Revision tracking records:
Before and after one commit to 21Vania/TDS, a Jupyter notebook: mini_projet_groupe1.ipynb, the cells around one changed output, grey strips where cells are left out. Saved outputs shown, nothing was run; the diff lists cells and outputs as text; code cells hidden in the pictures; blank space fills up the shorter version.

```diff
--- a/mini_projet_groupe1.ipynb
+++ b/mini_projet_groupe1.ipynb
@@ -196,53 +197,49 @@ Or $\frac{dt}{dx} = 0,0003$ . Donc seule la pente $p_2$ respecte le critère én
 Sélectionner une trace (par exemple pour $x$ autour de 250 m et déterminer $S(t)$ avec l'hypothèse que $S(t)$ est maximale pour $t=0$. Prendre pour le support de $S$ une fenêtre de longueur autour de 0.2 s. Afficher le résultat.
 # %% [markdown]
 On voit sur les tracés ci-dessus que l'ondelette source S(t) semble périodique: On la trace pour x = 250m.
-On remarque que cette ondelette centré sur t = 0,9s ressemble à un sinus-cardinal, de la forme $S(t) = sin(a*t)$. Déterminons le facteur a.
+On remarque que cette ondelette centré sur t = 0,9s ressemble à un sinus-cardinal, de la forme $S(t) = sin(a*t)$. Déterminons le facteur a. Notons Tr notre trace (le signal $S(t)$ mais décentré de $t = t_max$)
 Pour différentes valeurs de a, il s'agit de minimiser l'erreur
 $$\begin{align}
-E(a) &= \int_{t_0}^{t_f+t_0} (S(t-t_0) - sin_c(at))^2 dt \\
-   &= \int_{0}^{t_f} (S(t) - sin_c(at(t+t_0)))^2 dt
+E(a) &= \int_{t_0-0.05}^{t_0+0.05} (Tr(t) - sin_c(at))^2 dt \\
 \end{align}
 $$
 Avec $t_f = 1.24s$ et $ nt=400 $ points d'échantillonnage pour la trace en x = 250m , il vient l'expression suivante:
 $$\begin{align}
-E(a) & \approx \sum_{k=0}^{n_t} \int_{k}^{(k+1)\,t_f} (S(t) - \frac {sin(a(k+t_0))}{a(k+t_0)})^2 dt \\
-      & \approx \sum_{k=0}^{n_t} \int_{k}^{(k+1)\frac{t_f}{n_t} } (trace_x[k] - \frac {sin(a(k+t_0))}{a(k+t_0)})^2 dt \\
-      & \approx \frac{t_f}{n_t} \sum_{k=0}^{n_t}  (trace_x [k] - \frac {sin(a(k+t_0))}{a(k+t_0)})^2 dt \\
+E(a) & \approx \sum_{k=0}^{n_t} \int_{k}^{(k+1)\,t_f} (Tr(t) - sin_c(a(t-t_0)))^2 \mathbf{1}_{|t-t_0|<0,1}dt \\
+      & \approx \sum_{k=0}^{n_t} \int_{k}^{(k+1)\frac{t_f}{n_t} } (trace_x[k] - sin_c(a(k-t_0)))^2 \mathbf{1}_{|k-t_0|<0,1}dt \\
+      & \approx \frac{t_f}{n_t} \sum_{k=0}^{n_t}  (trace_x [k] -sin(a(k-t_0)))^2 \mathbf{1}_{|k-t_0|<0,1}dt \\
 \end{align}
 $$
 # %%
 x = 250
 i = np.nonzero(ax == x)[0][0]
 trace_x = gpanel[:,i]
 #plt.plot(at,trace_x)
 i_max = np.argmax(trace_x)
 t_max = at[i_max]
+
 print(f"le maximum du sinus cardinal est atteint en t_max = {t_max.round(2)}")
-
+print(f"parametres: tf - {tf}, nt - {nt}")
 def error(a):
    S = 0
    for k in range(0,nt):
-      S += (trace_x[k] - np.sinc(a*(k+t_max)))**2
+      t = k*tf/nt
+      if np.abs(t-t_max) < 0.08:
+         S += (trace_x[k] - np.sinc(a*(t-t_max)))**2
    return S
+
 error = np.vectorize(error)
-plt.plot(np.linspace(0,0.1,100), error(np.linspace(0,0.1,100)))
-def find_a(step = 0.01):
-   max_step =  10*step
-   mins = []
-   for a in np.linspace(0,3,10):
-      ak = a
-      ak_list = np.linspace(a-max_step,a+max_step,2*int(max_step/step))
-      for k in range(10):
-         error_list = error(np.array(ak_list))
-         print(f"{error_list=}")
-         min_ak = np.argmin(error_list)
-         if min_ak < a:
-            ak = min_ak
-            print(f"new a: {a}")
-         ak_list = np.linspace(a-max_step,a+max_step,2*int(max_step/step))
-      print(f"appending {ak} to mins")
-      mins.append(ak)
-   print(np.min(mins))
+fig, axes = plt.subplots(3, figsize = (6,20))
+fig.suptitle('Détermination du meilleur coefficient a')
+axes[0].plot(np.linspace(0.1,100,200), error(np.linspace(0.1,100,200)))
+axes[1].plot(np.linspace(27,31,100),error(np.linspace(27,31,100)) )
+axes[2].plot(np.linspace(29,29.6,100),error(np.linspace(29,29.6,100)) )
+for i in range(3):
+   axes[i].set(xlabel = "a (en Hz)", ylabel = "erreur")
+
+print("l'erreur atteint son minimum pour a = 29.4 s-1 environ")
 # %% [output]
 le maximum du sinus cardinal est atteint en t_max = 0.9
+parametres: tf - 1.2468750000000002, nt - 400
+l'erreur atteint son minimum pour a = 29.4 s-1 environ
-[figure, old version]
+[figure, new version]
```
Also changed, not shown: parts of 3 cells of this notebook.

**TASK GOAL**: Report every line of the records that contains the word "sinus".

**SOLUTION BELOW**:
-On remarque que cette ondelette centré sur t = 0,9s ressemble à un sinus-cardinal, de la forme $S(t) = sin(a*t)$. Déterminons le facteur a.
+On remarque que cette ondelette centré sur t = 0,9s ressemble à un sinus-cardinal, de la forme $S(t) = sin(a*t)$. Déterminons le facteur a. Notons Tr notre trace (le signal $S(t)$ mais décentré de $t = t_max$)
 print(f"le maximum du sinus cardinal est atteint en t_max = {t_max.round(2)}")
 le maximum du sinus cardinal est atteint en t_max = 0.9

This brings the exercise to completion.